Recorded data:

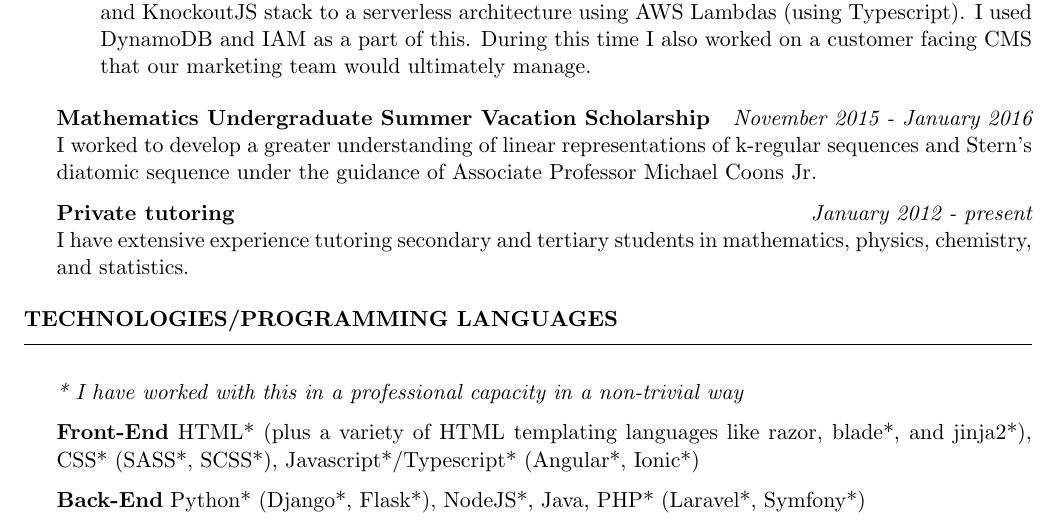
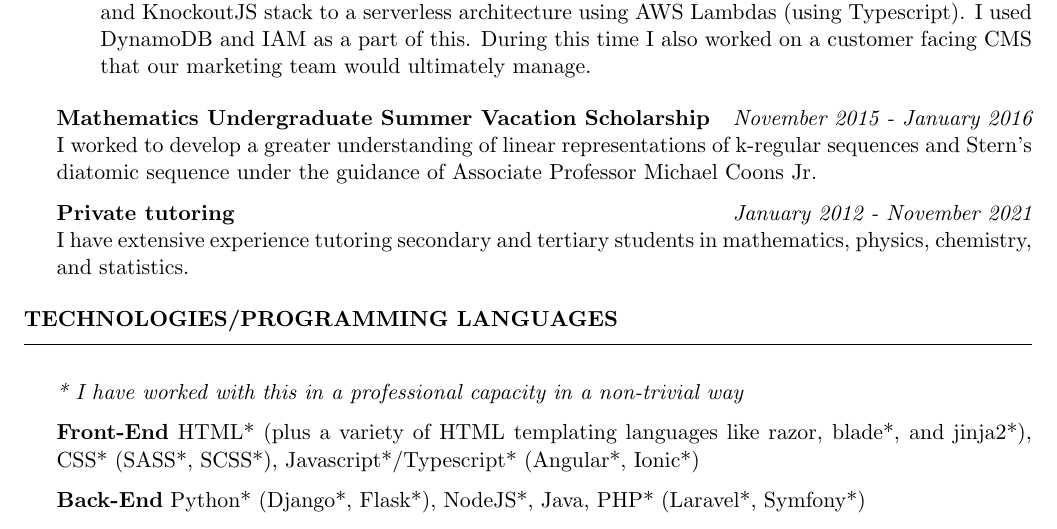
Before and after one commit to joegurr/resume, a LaTeX CV (resume.tex): part of page 2 of 3, cut so that both start at the same text. Compiled offline with pdfLaTeX.

Commit message:
Stopped Private Tutoring Last November

```diff
--- a/resume.tex
+++ b/resume.tex
@@ -142,7 +142,7 @@ You can find the most recent version \href{https://github.com/joegurr/resume/blo
     I worked to develop a greater understanding of linear representations of k-regular
     sequences and Stern's diatomic sequence under the guidance of Associate Professor Michael Coons Jr.
 
-        {\bf Private tutoring} \hfill {\em January 2012 - present} \\
+        {\bf Private tutoring} \hfill {\em January 2012 - November 2021} \\
     I have extensive experience tutoring secondary and tertiary students in mathematics,
     physics, chemistry, and statistics.
 \end{rSection}
```
Also changed, not shown: resume.pdf.
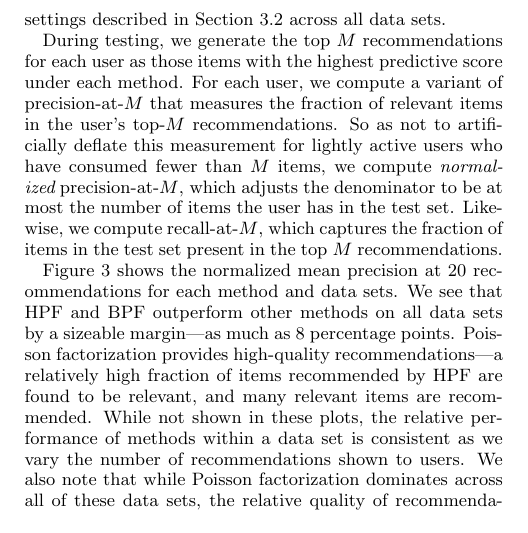
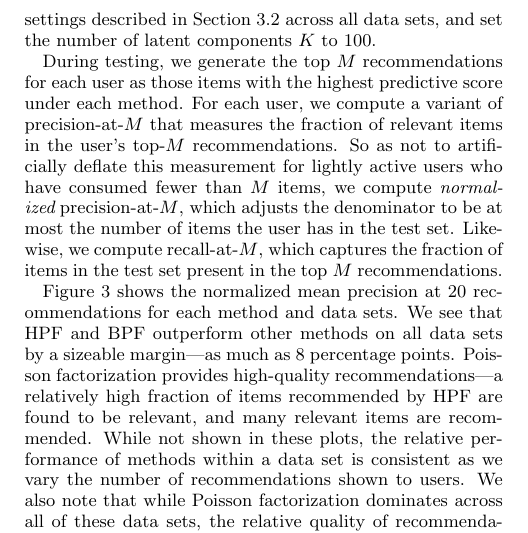
Before and after one commit to premgopalan/hgaprec, a LaTeX paper (recsys-paper/bpf-recsys.tex, which reads recsys-paper/eval.tex): part of one column of page 6 of 8, cut so that both start at the same text. Compiled offline with pdfLaTeX.

Commit message:
add that K is set to 100 across all experiments

```diff
--- a/recsys-paper/eval.tex
+++ b/recsys-paper/eval.tex
@@ -163,7 +163,7 @@ comprised of items that the user has consumed. Additionally, we set
 aside 1\% of the training ratings as a validation set and use it to
 determine algorithm convergence and to tune free parameters. We used
 the BPF and HPF settings described in \mysec{inference} across all
-data sets.
+data sets, and set the number of latent components $K$ to $100$.
 
 During testing, we generate the top $M$ recommendations for each user
 as those items with the highest predictive score under each
```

- **Goal of the exercise**: Please go through each line of the data and count those that contain the string "recsys"; give that number alone.

- **Task result**: 3